Bill ... my dad Jim Gorman

Bill ... my dad Jim Gorman was in charge of a crew of guys while the ship was dry docked. He was on leave the day of the explosion. Many of his men died. It haunted him forever. Dad passed 3 years ago this fall

My Grandfather was one of the

My Grandfather was one of the people also removing bodies. His name was John Harold Taylor. He also worked in the shipyard as a machinist. Unfortunately he passed in the mid 1980's

My grandfather was one of the

My grandfather was one of the men who died. I wonder if you knew him? Selby Herald was his name.

My Dad was on the USS Leyte

My Dad was on the USS Leyte during the explosion. Shortly before the explosion, his superior ordered him to go to the other side to run an errand, saving his life. Dad passed years ago.


My Father Byron Place was amoung those taking people off ship did you know him?


What did you do on the ship? My grandfather was on the ship also during the explosion, I never got to ask him about it. His name was Regis Joseph Glaesner, known as chick. He was an ft2

beitler article

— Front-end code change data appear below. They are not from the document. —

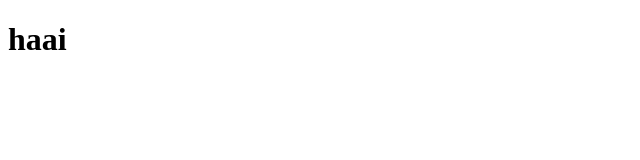
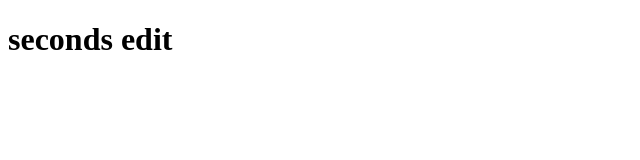
Before and after one commit to yaseenkeelath/git-sample, a plain HTML site: page index.html in a window 1280 px wide. Shown: the whole page, without its empty margins (0-640 px from the left). Drawn offline with Linux system fonts and the light colour scheme.

Commit message:
second commit

```diff
--- a/index.html
+++ b/index.html
@@ -7,7 +7,7 @@
 </head>
 <body>
     <h1>
-        haai
+        seconds edit
     </h1>
 </body>
 </html>
```
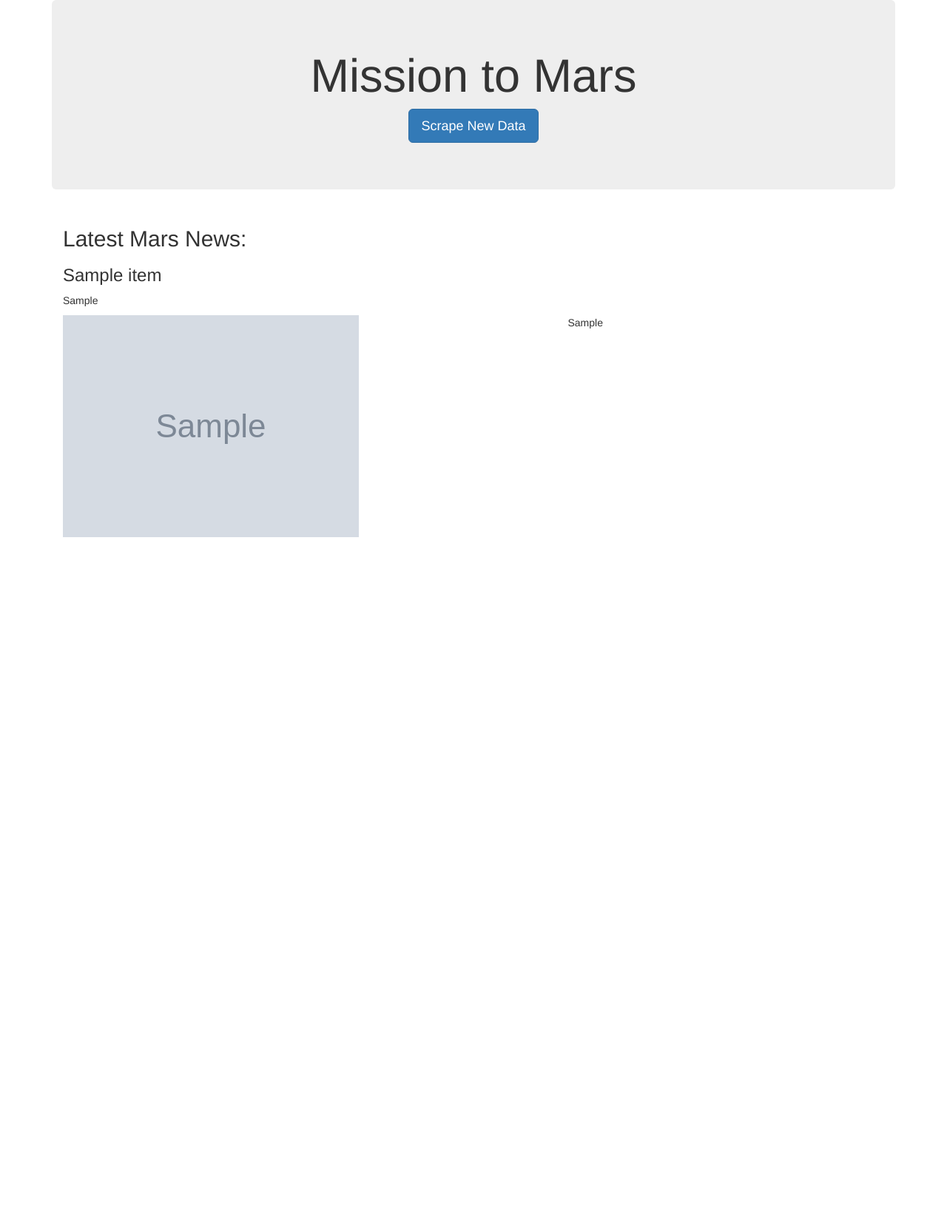
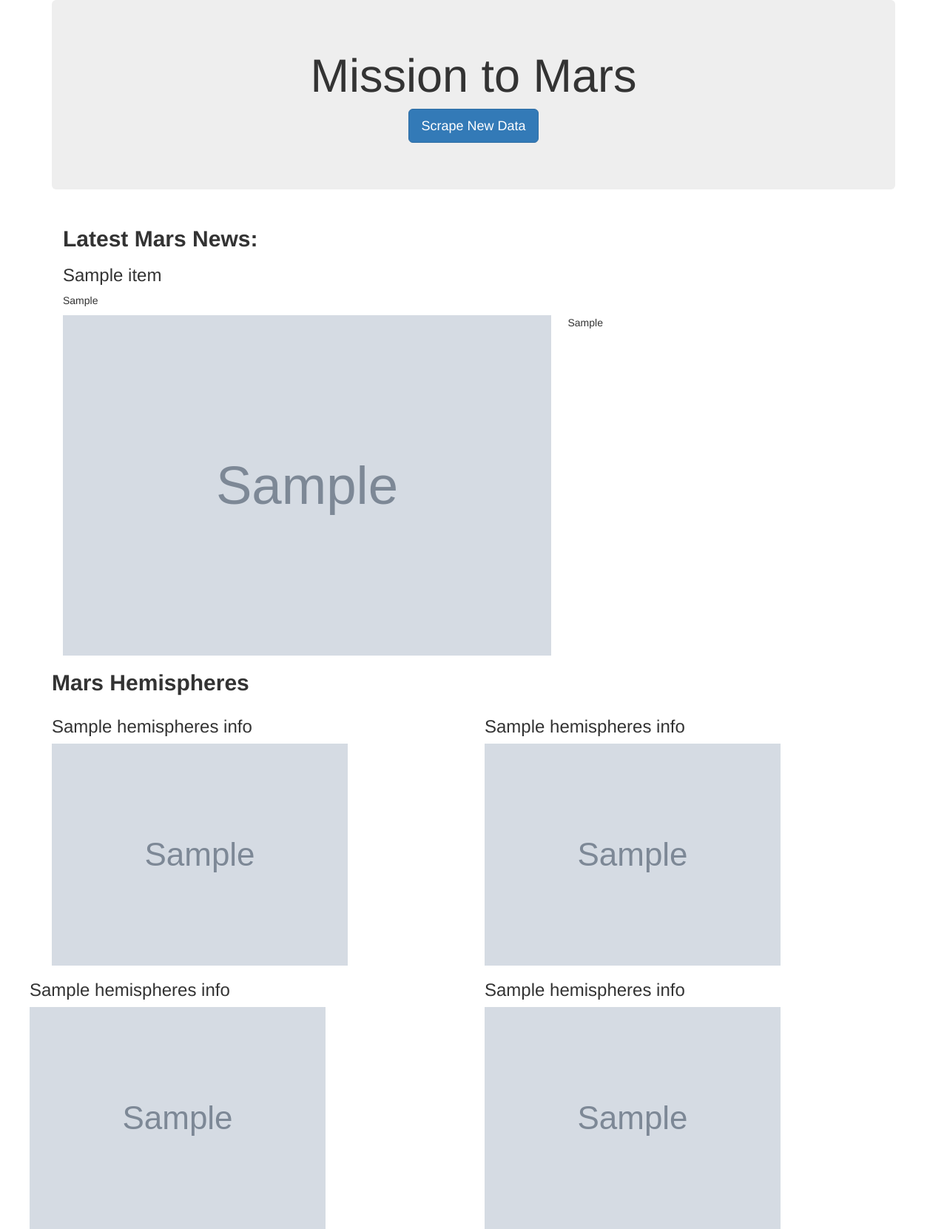
Before and after one commit to drainganggtb/web-scraping-challenge, a Flask app: page / in a window 1280 px wide. Shown: the whole page at 74% size. Before the commit the page ends 726 px from the top, so only its background shows below. Run offline with Flask 2, Linux system fonts and the light colour scheme; grey boxes marked "Sample" are stand-in pictures; a database or web service that is not in the repository returns one stand-in record (values such as "Sample title"); some libraries are stand-ins or nearby versions.

Commit message:
adjusted index for table

```diff
--- a/Missions_to_Mars/scrape_mars.py
+++ b/Missions_to_Mars/scrape_mars.py
@@ -56,9 +56,8 @@ def scrape():
     # use pandas to scrape and create df for FACTS
     fact_list = pd.read_html(facts_url)
     #navigate to desired table and create df
-    fact_df = fact_list[0].rename(columns={0:"Descriptor", 1: "Value"})
-    #set index
-    fact_df.set_index("Descriptor", inplace=True)
+    fact_df = fact_list[0].rename(columns={0:"Descriptor", 1: "Mars"})
+    fact_df.set_index('Descriptor', inplace=True)
 
     #save df into html table format
     mars_html_facts = fact_df.to_html()
--- /dev/null
+++ b/Missions_to_Mars/style.css
@@ -0,0 +1,4 @@
+table td {
+    padding-left: 5px;
+    padding-right: 5px;
+}
--- a/Missions_to_Mars/templates/index.html
+++ b/Missions_to_Mars/templates/index.html
@@ -7,6 +7,7 @@
   <meta http-equiv="X-UA-Compatible" content="ie=edge">
   <title>Mars Mission</title>
   <link rel="stylesheet" href="https://maxcdn.bootstrapcdn.com/bootstrap/3.3.7/css/bootstrap.min.css">
+  <link rel="stylesheet" href="{{ url_for('static', filename='style.css') }}">
 </head>
 <body>
     <div class="container">
@@ -20,7 +21,7 @@
       <div class="container" id="cont-news">
           <div class="row">
               <div class="col-md-12">
-                <h2>Latest Mars News:</h2>
+                <h2><strong>Latest Mars News:</strong></h2>
                 <h3>{{ headline }}</h3>
                 <p>{{ text }}</p>
               </div>
@@ -30,13 +31,35 @@
       <div class="container" id="cont-img">
           <div class="row">
               <div class="col-md-7">
-                  <img src="{{ image }}" alt="Mars_Image">
+                  <img src="{{ image }}" alt="Mars_Image" style="width:660px;height:460px;">
               </div>
               <div class="col-md-5">
                 {{table |safe}}
               </div>
           </div>
       </div>
+      <!----container for hemisphere images-->
+      <h2><strong>Mars Hemispheres</strong></h2>
+      <div class="row">
+        <div class="col-lg-6">
+            <h3>{{hem_img[0]["title"]}}</h3>
+            <img src={{ hem_img[0].img_url }} class="hemisphericos">
+        </div>
+        <div class="row">
+            <div class="col-lg-6">
+                <h3>{{hem_img[1]["title"]}}</h3>
+                <img src={{ hem_img[1].img_url }} class="hemisphericos">
+            </div>
+            <div class="row">
+        <div class="col-lg-6">
+            <h3>{{hem_img[2]["title"]}}</h3>
+            <img src={{ hem_img[2].img_url }} class="hemisphericos">
+        </div>
+        <div class="row">
+            <div class="col-lg-6">
+                <h3>{{hem_img[2]["title"]}}</h3>
+                <img src={{ hem_img[2].img_url }} class="hemisphericos">
+            </div>
 
     </div>
     <script src="https://code.jquery.com/jquery-3.3.1.slim.min.js" integrity="sha384-q8i/X+965DzO0rT7abK41JStQIAqVgRVzpbzo5smXKp4YfRvH+8abtTE1Pi6jizo" crossorigin="anonymous"></script>
```
Also changed, not shown: 1 other file.
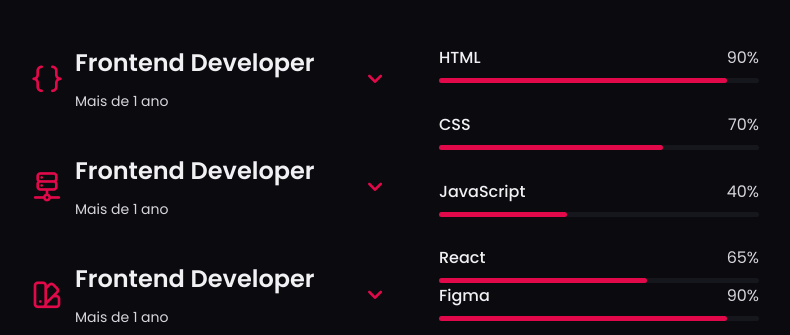
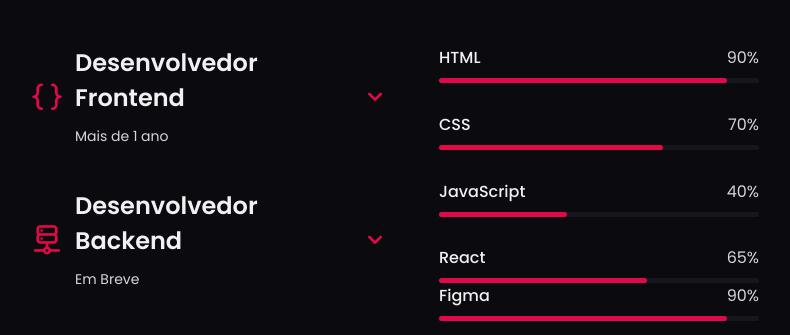
Before and after one commit to mauriciomholiveira/Portfolio, a plain HTML site: page index.html in a window 1280 px wide. Shown: the part 2359-2694 px from the top of the page, without its empty margins (295-1085 px from the left). Drawn offline with nearby package versions, Linux system fonts and the light colour scheme.

Commit message:
mudança de icone e alteraçao skills tabs

```diff
--- a/index.html
+++ b/index.html
@@ -270,7 +270,7 @@
           <div class="skills_header">
             <i class="uil uil-brackets-curly skills_icon"></i>
             <div>
-              <h1 class="skills_titles">Frontend Developer</h1>
+              <h1 class="skills_titles">Desenvolvedor Frontend</h1>
               <span class="skills_subtitle">Mais de 1 ano</span>
             </div>
             <i class="uil uil-angle-down skills_arrow"></i>
@@ -280,18 +280,18 @@
           <div class="skills_header">
             <i class="uil uil-server-network skills_icon"></i>
             <div>
-              <h1 class="skills_titles">Frontend Developer</h1>
-              <span class="skills_subtitle">Mais de 1 ano</span>
+              <h1 class="skills_titles">Desenvolvedor Backend </h1>
+              <span class="skills_subtitle">Em Breve</span>
             </div>
             <i class="uil uil-angle-down skills_arrow"></i>
           </div>
 
           <!-- SKILL 3 ========= -->
           <div class="skills_header">
-            <i class="uil uil-swatchbook skills_icon"></i>
+            <i class="uil uil-mobile-android skills_icon"></i>
             <div>
-              <h1 class="skills_titles">Frontend Developer</h1>
-              <span class="skills_subtitle">Mais de 1 ano</span>
+              <h1 class="skills_titles">Desenvolvedor Mobile</h1>
+              <span class="skills_subtitle">Em Breve</span>
             </div>
             <i class="uil uil-angle-down skills_arrow"></i>
           </div>
```
Lines whose indentation alone changed are shown as unchanged.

Having been aboard the Leyete at the time of the explosion, I find this article only partly accurate. I will not take the time to clarify it. I was in the only authorized picture taking a wounded crewman from the ship. I'm in the back left without a hat.